Forum Discussion

Captain_Starbuc's avatar
New Contributor
4 years ago

What is the reason for bundles of networks versus ala carte?

OK, probably not technical, but I'm looking for community understanding on this topic.

From the very beginning of all cable services in the 80's, there have been bundles where some number of networks are pre-packaged together for some monthly amount. But there's only so much TV we can watch and often just a small selection of channels that we actually want. I might want 4 specific stations, and I'm very willing to pay for them. But they are only offered in bundles of 40+. Or worse, there might be 3 of those in one package of 40 and the other one in some other package of 20.
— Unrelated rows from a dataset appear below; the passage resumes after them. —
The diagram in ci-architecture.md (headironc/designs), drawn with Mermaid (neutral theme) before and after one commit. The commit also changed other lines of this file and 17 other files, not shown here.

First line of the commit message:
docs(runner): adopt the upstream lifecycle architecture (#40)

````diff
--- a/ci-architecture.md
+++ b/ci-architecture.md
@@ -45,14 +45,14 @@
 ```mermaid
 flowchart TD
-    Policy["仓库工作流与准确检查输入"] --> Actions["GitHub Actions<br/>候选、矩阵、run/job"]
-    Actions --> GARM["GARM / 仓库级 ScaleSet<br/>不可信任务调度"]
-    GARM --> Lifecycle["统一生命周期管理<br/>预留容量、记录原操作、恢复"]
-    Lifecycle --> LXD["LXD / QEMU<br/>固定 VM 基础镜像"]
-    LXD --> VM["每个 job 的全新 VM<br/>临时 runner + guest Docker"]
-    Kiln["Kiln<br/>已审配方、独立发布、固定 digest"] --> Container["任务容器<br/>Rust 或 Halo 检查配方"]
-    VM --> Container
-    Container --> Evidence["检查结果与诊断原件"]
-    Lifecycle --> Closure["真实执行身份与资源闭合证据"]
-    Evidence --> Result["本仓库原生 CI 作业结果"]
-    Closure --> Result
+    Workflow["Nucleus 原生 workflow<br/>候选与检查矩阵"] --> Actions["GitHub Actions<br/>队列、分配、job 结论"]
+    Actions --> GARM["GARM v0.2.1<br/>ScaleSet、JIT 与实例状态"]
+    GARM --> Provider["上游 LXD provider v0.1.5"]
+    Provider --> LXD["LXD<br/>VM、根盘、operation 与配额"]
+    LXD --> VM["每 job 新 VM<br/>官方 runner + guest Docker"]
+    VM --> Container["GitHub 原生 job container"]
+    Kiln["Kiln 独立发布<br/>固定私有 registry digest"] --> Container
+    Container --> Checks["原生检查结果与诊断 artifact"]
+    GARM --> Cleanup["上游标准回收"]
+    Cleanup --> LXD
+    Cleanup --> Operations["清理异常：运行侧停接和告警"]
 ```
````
Why has this industry never adopted an ala carte model where we only pay for what we use?

Why don't networks insist on having their offering de-bundled so that we can pay for their services without having to lump them into a collection with others that we don't care about?

Just in the name of survival, with streaming services and mobile apps providing more option for personalized programming, why hasn't Cox changed their model? Why do they prefer 100% of $0, when they can get some% of their pre-defined bundle pricing?

If we ask Cox for a custom bundle of some number of specific channels, might they agree to sell us just what we want? Or are the pre-decided packages absolutely the only way to do business with Cox TV?

Is there actually some technical reason why the boxes need to have access to specific ranges or numbers of channels? (I doubt it but need to ask)

Do networks have a hand in determining the tiers in which they are bundled?

Why are HBO and Showtime (and maybe a few others) the only examples of premium channels for individual activation? Why can't they All be sold with the same model?

For the reason discussed here, we dropped Cox TV years ago. We pay for internet service, nothing more. But I'm happy to pay for what we consume. I want to give Cox my money for what I want. I do not want to give them More money for things I do not want - if we add a station, we'll pay the advertised price. That's the common model everywhere except for cable TV.

Addiction being what it is, I'm sure that with this model we would probably get many stations. Or that we would want to pay for specific Live events. It's possible that we would want something like 20 stations, matching one of their bundles, but they would be the stations that WE want, not the ones that Cox wants to bundle themselves.

Thanks for thoughts or solid information.

4 Replies

  • Hi Captain, thanks for your post. You've asked great questions! The answer to nearly all of your questions is The Networks.

    The Networks have all the control. The Networks press the bundle model.

    To the best of our ability, while working within contract and programming agreements with each network, Cox created new channel packages to meet customers’ requests for fewer channels. We've also expanded our library of free apps in addition to the subscription-based streaming apps available through the Contour video platform. Did you know that we also offer a streaming-only option for folks who don't want a traditional channel lineup? Go to to learn more.

    I'm with you, Captain! I'd like to see changes in the television industry just as you've suggested. The industry is moving in the right direction; albeit slowly.
    -Becky, Cox Support Forums Moderator

  • Bruce's avatar
    Honored Contributor III

    If you've survived on only the Internet, don't look back.  Cable TV continues to be the worst value for your money and it isn't getting any better.  It's overpriced, underwhelming and providers pass their costs of doing business onto us.  You've already got it figured with everything you've cited:  business models, greed and addiction.

    • Superbigwaff's avatar

      bruce  Word. I "cut the cord" over a decade ago and haven't looked back. HD OTA channels look great. If I want to watch something not broadcast OTA, I'll sign up for YouTube TV or the like for a month (i.e. NCAA Tourney, etc). HBO Max and Disney+ are great values.

      • Bruce's avatar
        Honored Contributor III

        I may be joining your pioneering team soon.  I've been logging my viewing habits lately, and it seems I only watch 2 channels...and Music Choice is the most dominant.

        If I can get a lowly-produced news source, ad-free music service and maybe HBO; I'd be all set.